The Illusion of Control
It is number four on the list.
The list is actually a good set of questions at the beginning of Positive Discipline for Teenagers: Empowering Your Teen and Yourself Through Kind and Firm Parenting, which was written by Jane Nelsen and Lynn Lott and that was published in 2000. (When did 2000 start sounding like it was a long time ago?)
The questions are meant to set the tone for the focus of the book and provide an outline for the book’s content. Today’s blog, though, is not meant to be a review of the book, rather it is overarching Question #4 that gets our attention.
4. Do you have the illusion that control is effective with teens?
The authors admit that “control sometimes provides the illusion of success on a short-term basis,” but that sooner or later kids being controlled will go “underground” in search of simple freedoms and power. Going underground means that kids will comply on the surface when they are in the presence of a parent or teacher, but then will behave differently when alone or with friends. This is why the phrase “illusion of control” is so important.
Developmentally, the importance of the teen years cannot be overstated. It is an intense decade of insecurity, fear, and angst, but it also brings the discovery of personal identity and values, a process that begins to form an overall view of the world. Teens, rather than going underground to elude adult control, need caring adults in their lives to help them navigate the pressures and complexities. It is developmentally appropriate for teens to want to separate from parents and teachers, though. Just like baby eaglets high up in a nest, each of them will need to at some point step out into the unknown and fly on her/his own.
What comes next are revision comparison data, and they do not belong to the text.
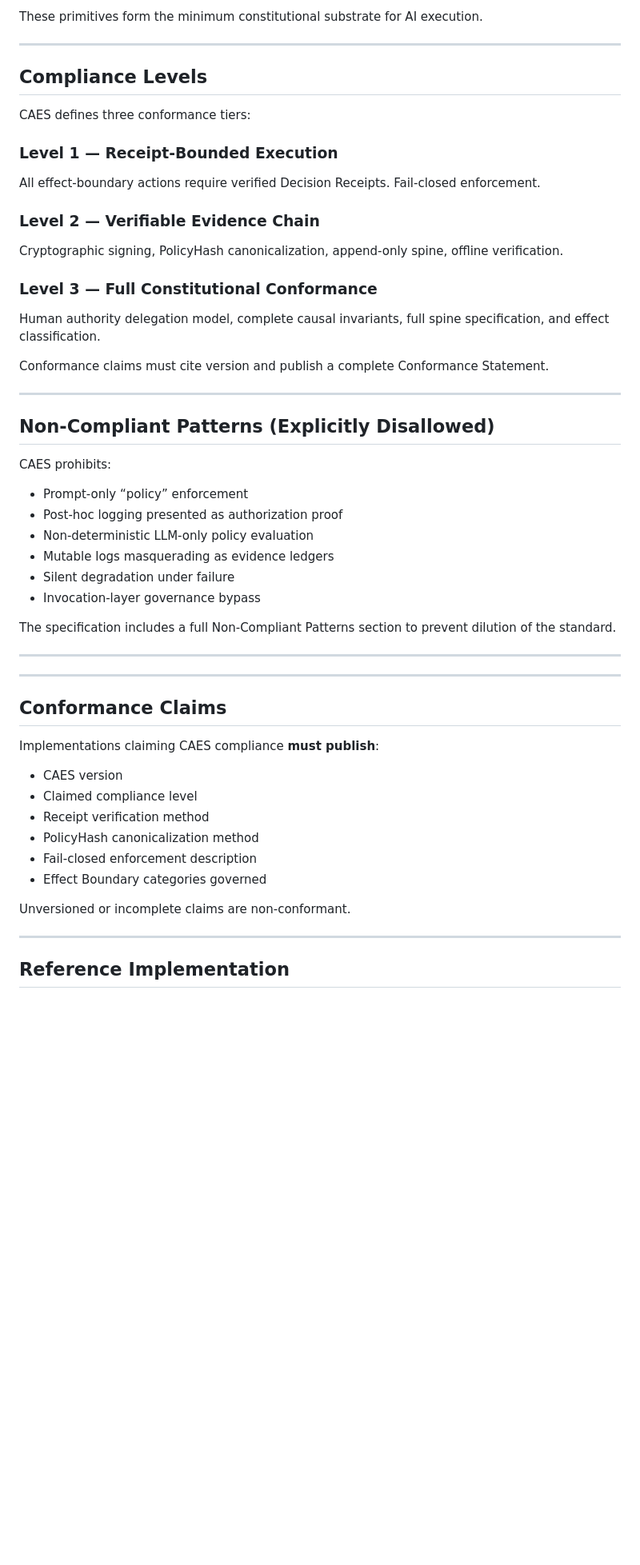
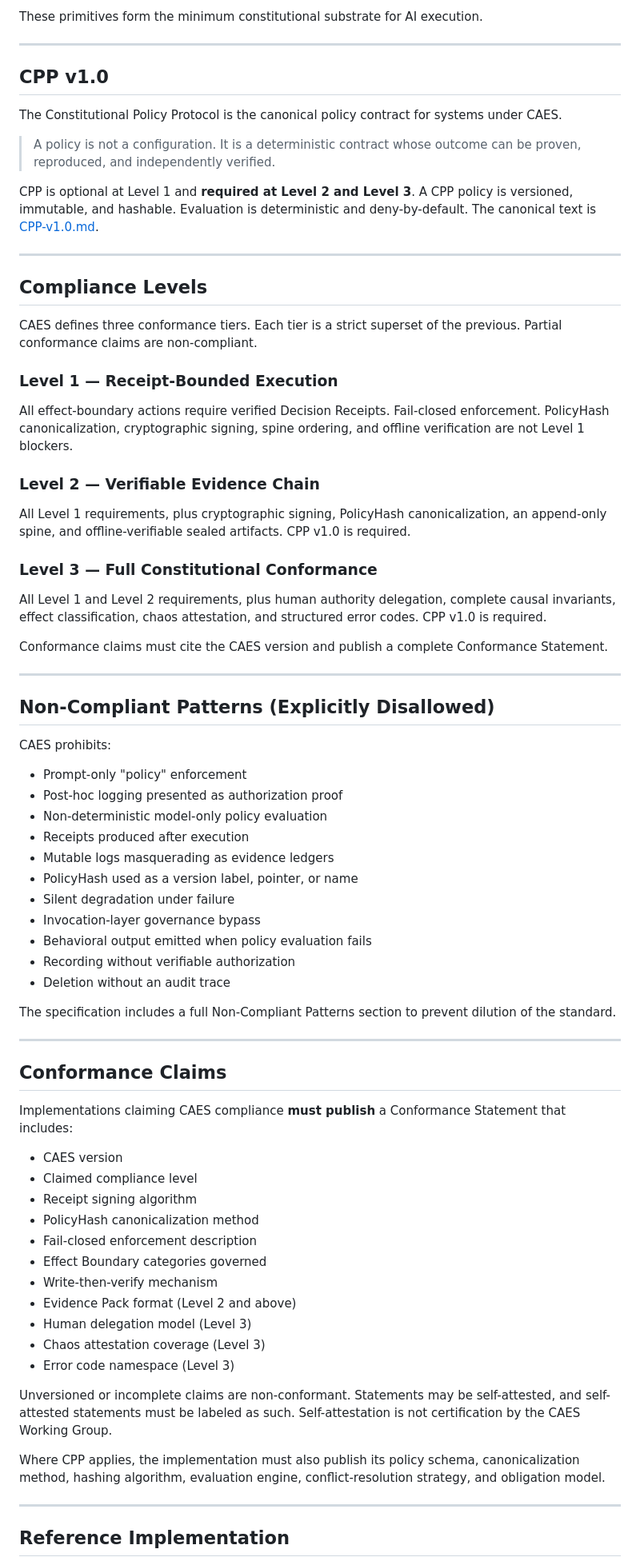
Before and after one commit to CAES-Standard/caes-standards-org, a Markdown page: README.md, the part around one of its changes. Shown at 80% size. GitHub-like rendering; blank space fills up the shorter version.

Commit message:
Update the README for CAES v0.2.0 and CPP v1.0
The repository front page still described v0.1.1. It now points at the current draft, the CPP protocol, and the spec HTML.

```diff
--- a/README.md
+++ b/README.md
@@ -85,20 +127,30 @@ These primitives form the minimum constitutional substrate for AI execution.
 
 ---
 
+## CPP v1.0
+
+The Constitutional Policy Protocol is the canonical policy contract for systems under CAES.
+
+> A policy is not a configuration. It is a deterministic contract whose outcome can be proven, reproduced, and independently verified.
+
+CPP is optional at Level 1 and **required at Level 2 and Level 3**. A CPP policy is versioned, immutable, and hashable. Evaluation is deterministic and deny-by-default. The canonical text is [CPP-v1.0.md](CPP-v1.0.md).
+
+---
+
 ## Compliance Levels
 
-CAES defines three conformance tiers:
+CAES defines three conformance tiers. Each tier is a strict superset of the previous. Partial conformance claims are non-compliant.
 
 ### Level 1 — Receipt-Bounded Execution
-All effect-boundary actions require verified Decision Receipts. Fail-closed enforcement.
+All effect-boundary actions require verified Decision Receipts. Fail-closed enforcement. PolicyHash canonicalization, cryptographic signing, spine ordering, and offline verification are not Level 1 blockers.
 
 ### Level 2 — Verifiable Evidence Chain
-Cryptographic signing, PolicyHash canonicalization, append-only spine, offline verification.
+All Level 1 requirements, plus cryptographic signing, PolicyHash canonicalization, an append-only spine, and offline-verifiable sealed artifacts. CPP v1.0 is required.
 
 ### Level 3 — Full Constitutional Conformance
-Human authority delegation model, complete causal invariants, full spine specification, and effect classification.
+All Level 1 and Level 2 requirements, plus human authority delegation, complete causal invariants, effect classification, chaos attestation, and structured error codes. CPP v1.0 is required.
 
-Conformance claims must cite version and publish a complete Conformance Statement.
+Conformance claims must cite the CAES version and publish a complete Conformance Statement.
 
 ---
 
@@ -106,32 +158,41 @@ Conformance claims must cite version and publish a complete Conformance Statemen
 
 CAES prohibits:
 
-- Prompt-only “policy” enforcement
+- Prompt-only "policy" enforcement
 - Post-hoc logging presented as authorization proof
-- Non-deterministic LLM-only policy evaluation
+- Non-deterministic model-only policy evaluation
+- Receipts produced after execution
 - Mutable logs masquerading as evidence ledgers
+- PolicyHash used as a version label, pointer, or name
 - Silent degradation under failure
 - Invocation-layer governance bypass
+- Behavioral output emitted when policy evaluation fails
+- Recording without verifiable authorization
+- Deletion without an audit trace
 
 The specification includes a full Non-Compliant Patterns section to prevent dilution of the standard.
 
 ---
 
-
----
-
 ## Conformance Claims
 
-Implementations claiming CAES compliance **must publish**:
+Implementations claiming CAES compliance **must publish** a Conformance Statement that includes:
 
 - CAES version
 - Claimed compliance level
-- Receipt verification method
+- Receipt signing algorithm
 - PolicyHash canonicalization method
 - Fail-closed enforcement description
 - Effect Boundary categories governed
+- Write-then-verify mechanism
+- Evidence Pack format (Level 2 and above)
+- Human delegation model (Level 3)
+- Chaos attestation coverage (Level 3)
+- Error code namespace (Level 3)
 
-Unversioned or incomplete claims are non-conformant.
+Unversioned or incomplete claims are non-conformant. Statements may be self-attested, and self-attested statements must be labeled as such. Self-attestation is not certification by the CAES Working Group.
+
+Where CPP applies, the implementation must also publish its policy schema, canonicalization method, hashing algorithm, evaluation engine, conflict-resolution strategy, and obligation model.
 
 ---
 
```
Also changed, not shown: other parts of README.md (+62 -12 lines).
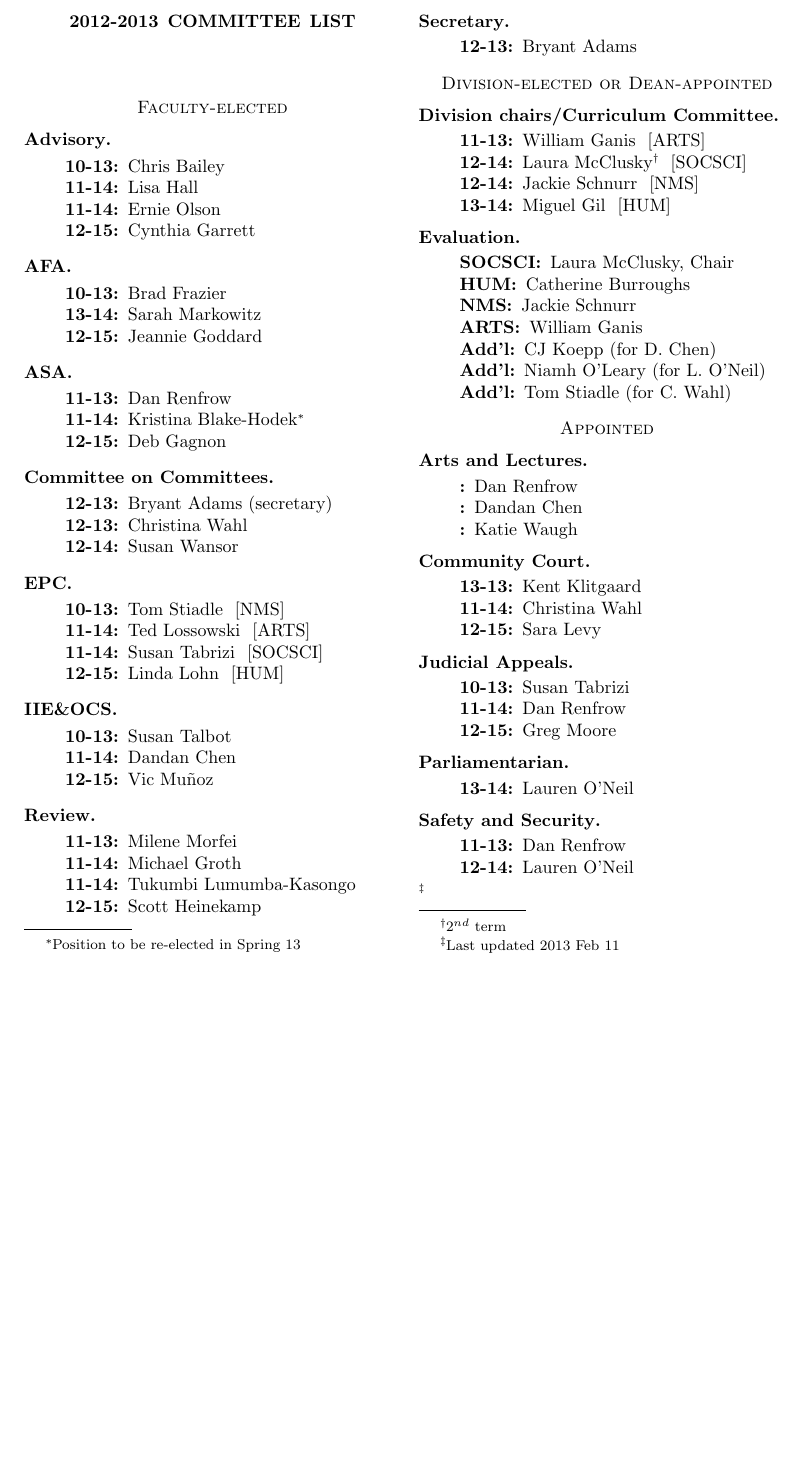
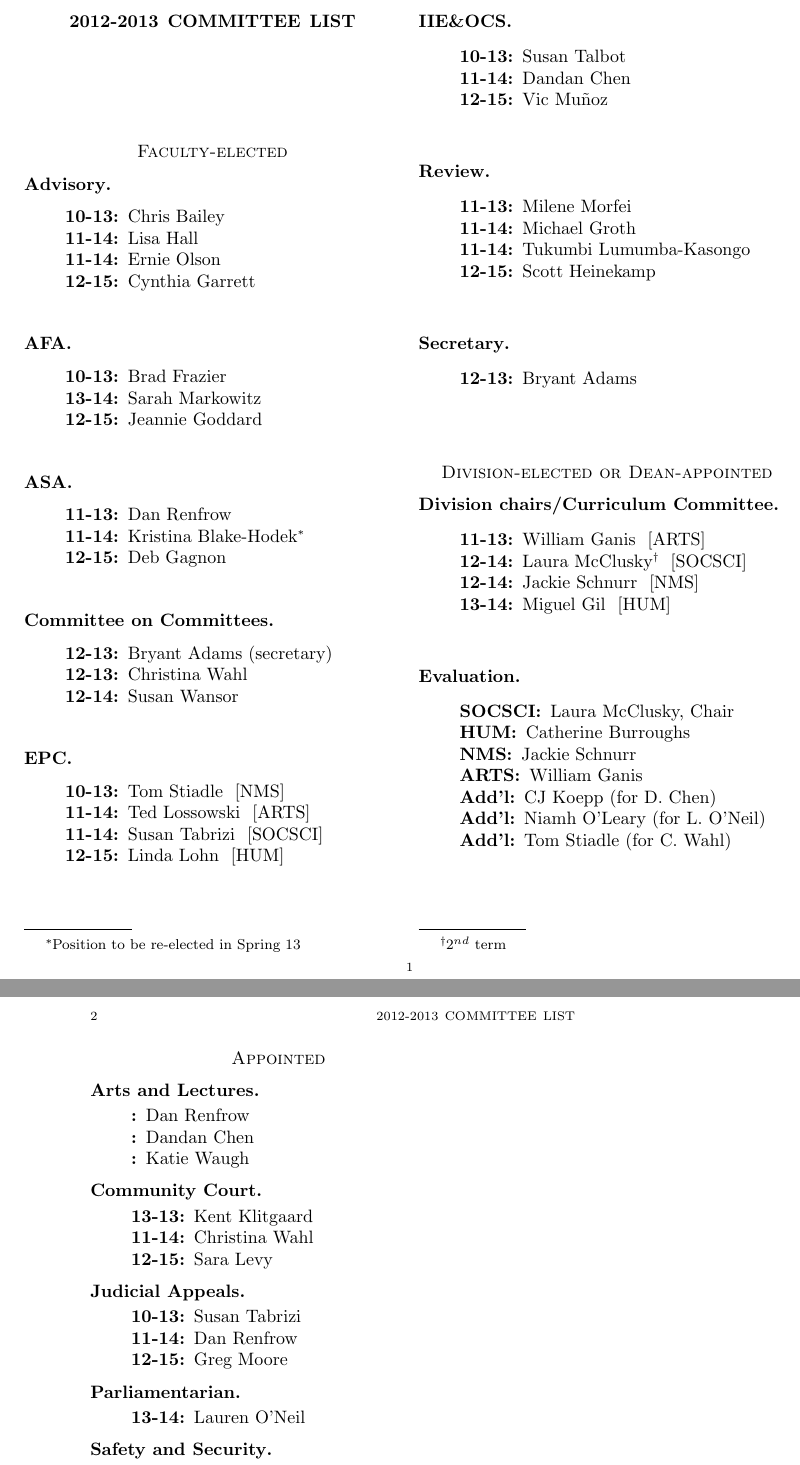
Before and after one commit to b-adams/WCFacSec, a LaTeX paper (Committees/committee list.tex): part of the page before the commit and two parts of pages 1 and 2 of 2 after it, the two joined at a grey line, cut so that both start at the same text, the shorter picture padded with empty space. Compiled offline with pdfLaTeX.

Commit message:
Committee list: removing cruft, adding formatting

```diff
--- a/Committees/committee list.tex
+++ b/Committees/committee list.tex
@@ -8,3 +8,4 @@
 \newcommand{\noteMajor}[1]{}
 %\newcommand{\noteMajor}[1]{\footnote{Major: #1}}
 \newcommand{\noteDivision}[1]{ [#1]}
+\newcommand{\noteQualification}[1]{}
@@ -57,6 +60,8 @@
 \item[12-15] Linda Lohn \noteDivision{HUM}
 \end{description}
 
+\pagebreak
+
 \subsection*{IIE\&OCS}
 \begin{description}
 \item[10-13] Susan Talbot
@@ -112,6 +118,7 @@
 %\item[ARTS] TBA
 %\item[SOCSCI] TBA
 %\end{description}
+\pagebreak
 
 \section*{Appointed}
 \subsection*{Arts and Lectures}
```
Also changed, not shown: Committees/committee list.tex (16 more changed lines).
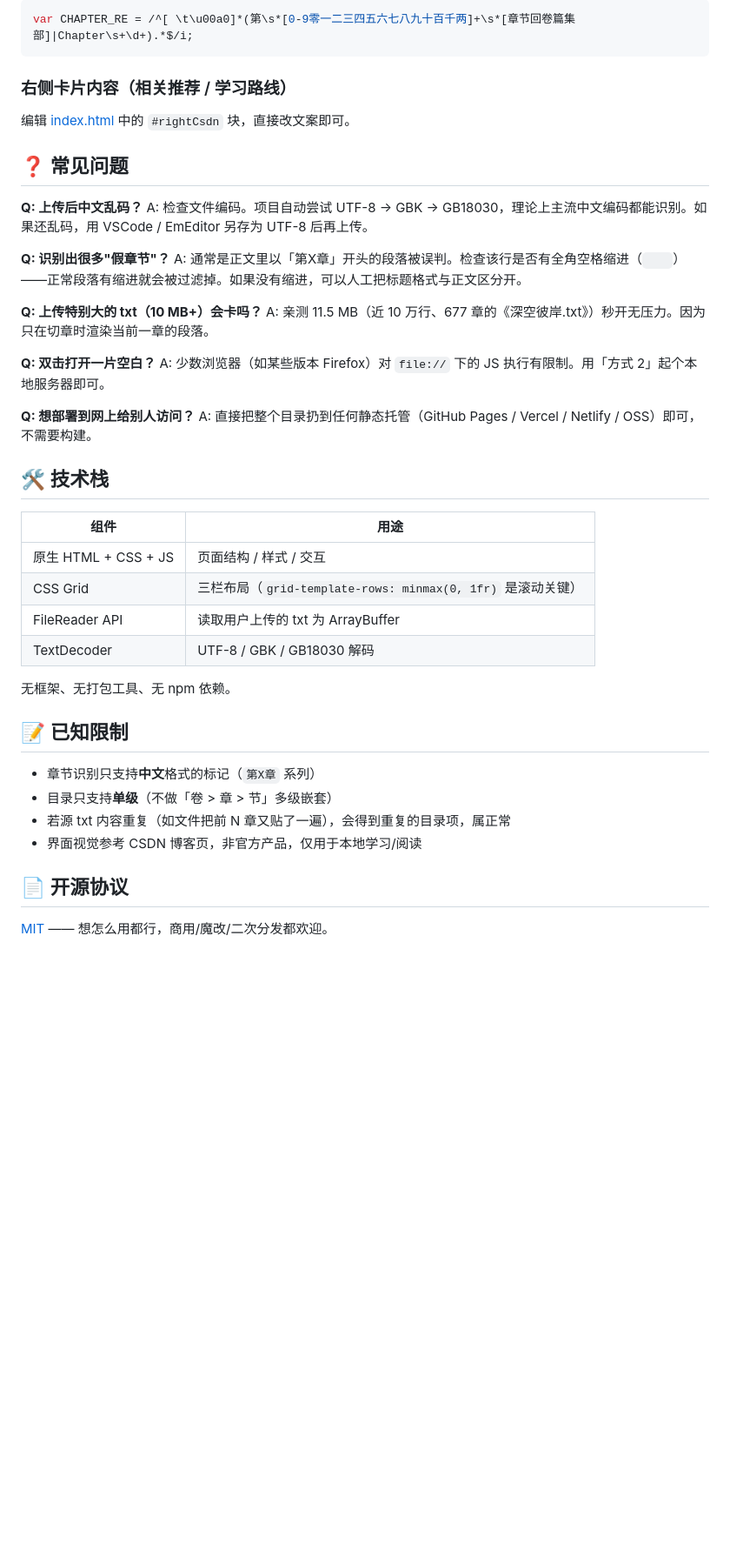
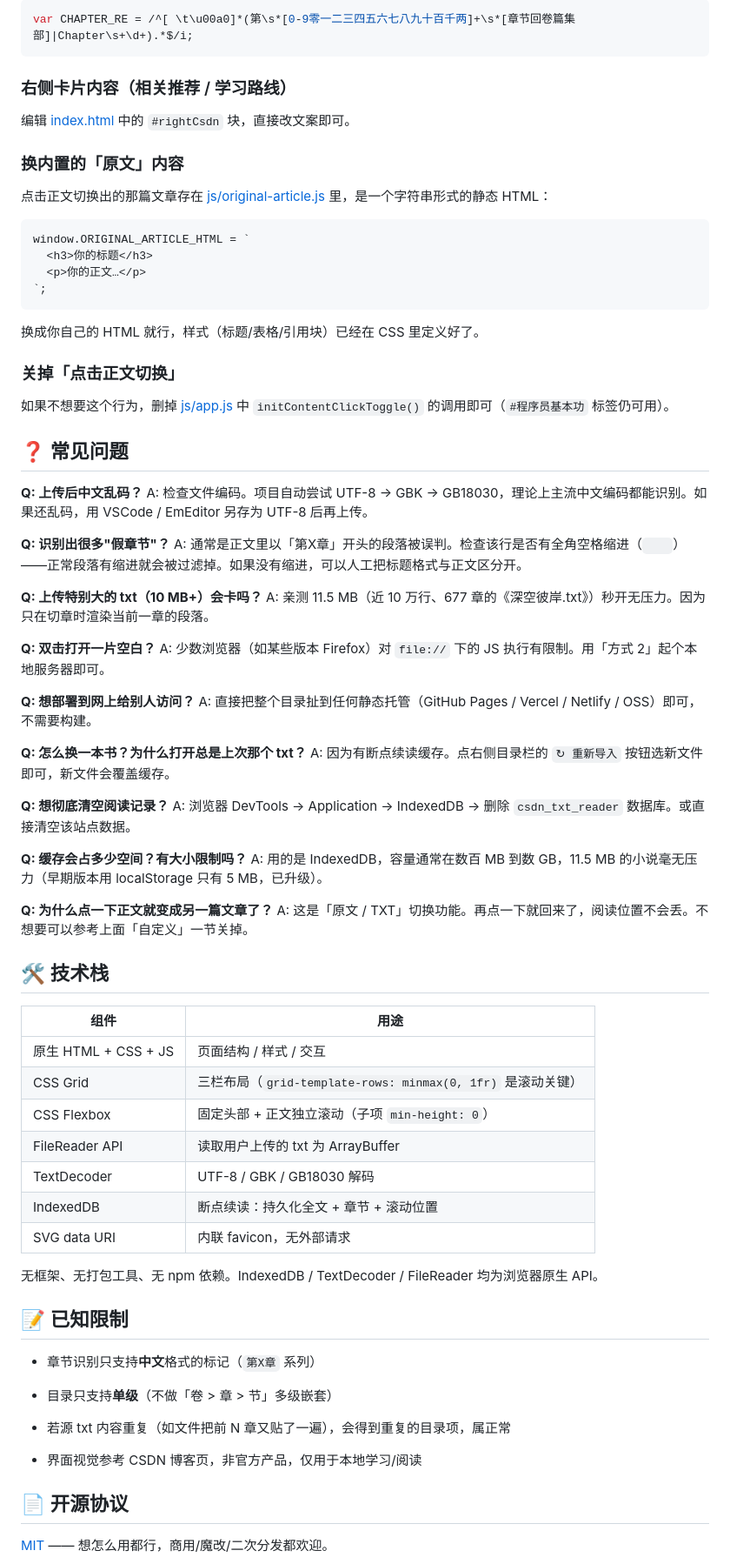
Before and after one commit to hackpang/CSDN-txt-reader, a Markdown page: readMe.md, the part around one of its changes. Shown at 87% size. Drawn GitHub-style; blank space fills up the shorter version.

````diff
--- a/readMe.md
+++ b/readMe.md
@@ -129,6 +181,23 @@ var CHAPTER_RE = /^[ \t\u00a0]*(第\s*[0-9零一二三四五六七八九十百
 
 编辑 [index.html](index.html) 中的 `#rightCsdn` 块，直接改文案即可。
 
+### 换内置的「原文」内容
+
+点击正文切换出的那篇文章存在 [js/original-article.js](js/original-article.js) 里，是一个字符串形式的静态 HTML：
+
+```javascript
+window.ORIGINAL_ARTICLE_HTML = `
+  <h3>你的标题</h3>
+  <p>你的正文…</p>
+`;
+```
+
+换成你自己的 HTML 就行，样式（标题/表格/引用块）已经在 CSS 里定义好了。
+
+### 关掉「点击正文切换」
+
+如果不想要这个行为，删掉 [js/app.js](js/app.js) 中 `initContentClickToggle()` 的调用即可（`#程序员基本功` 标签仍可用）。
+
 ## ❓ 常见问题
 
 **Q: 上传后中文乱码？**
@@ -144,25 +213,43 @@ A: 亲测 11.5 MB（近 10 万行、677 章的《深空彼岸.txt》）秒开无
 A: 少数浏览器（如某些版本 Firefox）对 `file://` 下的 JS 执行有限制。用「方式 2」起个本地服务器即可。
 
 **Q: 想部署到网上给别人访问？**
-A: 直接把整个目录扔到任何静态托管（GitHub Pages / Vercel / Netlify / OSS）即可，不需要构建。
+A: 直接把整个目录扯到任何静态托管（GitHub Pages / Vercel / Netlify / OSS）即可，不需要构建。
+
+**Q: 怎么换一本书？为什么打开总是上次那个 txt？**
+A: 因为有断点续读缓存。点右侧目录栏的 `↻ 重新导入` 按钮选新文件即可，新文件会覆盖缓存。
+
+**Q: 想彻底清空阅读记录？**
+A: 浏览器 DevTools → Application → IndexedDB → 删除 `csdn_txt_reader` 数据库。或直接清空该站点数据。
+
+**Q: 缓存会占多少空间？有大小限制吗？**
+A: 用的是 IndexedDB，容量通常在数百 MB 到数 GB，11.5 MB 的小说毫无压力（早期版本用 localStorage 只有 5 MB，已升级）。
+
+**Q: 为什么点一下正文就变成另一篇文章了？**
+A: 这是「原文 / TXT」切换功能。再点一下就回来了，阅读位置不会丢。不想要可以参考上面「自定义」一节关掉。
 
 ## 🛠 技术栈
 
-| 组件 | 用途 |
-|------|------|
-| 原生 HTML + CSS + JS | 页面结构 / 样式 / 交互 |
-| CSS Grid | 三栏布局（`grid-template-rows: minmax(0, 1fr)` 是滚动关键） |
-| FileReader API | 读取用户上传的 txt 为 ArrayBuffer |
-| TextDecoder | UTF-8 / GBK / GB18030 解码 |
+| 组件                 | 用途                                               |
+| ------------------ | ------------------------------------------------ |
+| 原生 HTML + CSS + JS | 页面结构 / 样式 / 交互                                   |
+| CSS Grid           | 三栏布局（`grid-template-rows: minmax(0, 1fr)` 是滚动关键） |
+| CSS Flexbox        | 固定头部 + 正文独立滚动（子项 `min-height: 0`）                |
+| FileReader API     | 读取用户上传的 txt 为 ArrayBuffer                        |
+| TextDecoder        | UTF-8 / GBK / GB18030 解码                         |
+| IndexedDB          | 断点续读：持久化全文 + 章节 + 滚动位置                           |
+| SVG data URI       | 内联 favicon，无外部请求                                 |
 
-无框架、无打包工具、无 npm 依赖。
+无框架、无打包工具、无 npm 依赖。IndexedDB / TextDecoder / FileReader 均为浏览器原生 API。
 
 ## 📝 已知限制
 
-- 章节识别只支持**中文**格式的标记（`第X章` 系列）
-- 目录只支持**单级**（不做「卷 > 章 > 节」多级嵌套）
-- 若源 txt 内容重复（如文件把前 N 章又贴了一遍），会得到重复的目录项，属正常
-- 界面视觉参考 CSDN 博客页，非官方产品，仅用于本地学习/阅读
+* 章节识别只支持**中文**格式的标记（`第X章` 系列）
+
+* 目录只支持**单级**（不做「卷 > 章 > 节」多级嵌套）
+
+* 若源 txt 内容重复（如文件把前 N 章又贴了一遍），会得到重复的目录项，属正常
+
+* 界面视觉参考 CSDN 博客页，非官方产品，仅用于本地学习/阅读
 
 ## 📄 开源协议
 
````
Also changed, not shown: other parts of readMe.md (+71 -19 lines).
Because teens are no different than other members of the human race (no, they are not from a different planet) and are internally-controlled just like the rest of us, external control will lead to two possible outcomes –
1) Adult efforts to control teen thinking and behavior will cause them to go underground where they can attempt to live their lives on their own terms.
2) Adult efforts to control teen thinking and behavior will cause them to give up on discovering their own identity and values and lead them to be dependent on others for their thinking and their direction.
I assume that we are in agreement that neither of these options is appealing.
Glasser believed that the most important thing when it comes to parents, teachers, and teens is to get and stay connected. Getting and staying connected means that we will not attempt to force our Quality World pictures into the heads of the important teens in our lives. As Glasser said repeatedly, as long as we are connected we have influence. When we attempt to externally control a teen we threaten and often sever that influence. And we unwittingly do this at a time when teens most need our influence.
As long as we are connected, we have influence.
Positive relationships, connection, and influence are the result of our learning to use the Caring Habits, rather than the Deadly Habits. It always comes back to this.
Here is the complete list of overarching questions at the start of the book, Positive Discipline for Teenagers.
Are you building appropriate bridges for your teen?
Do you understand the developmental growth process?
Have you lost your perspective and your sense of humor?
Do you have the illusion that control is effective with teens?
How will your teen react to your new parenting skills?
Have you forgotten that you count, too?
Does your teen have the same needs as other teens?
Are you working with your teen?
Two courses on Choice Theory beliefs and strategies are scheduled for this summer (2018) at Pacific Union College. They are –
The Better Plan 1 June 25-28
The Better Plan 2 July 9-12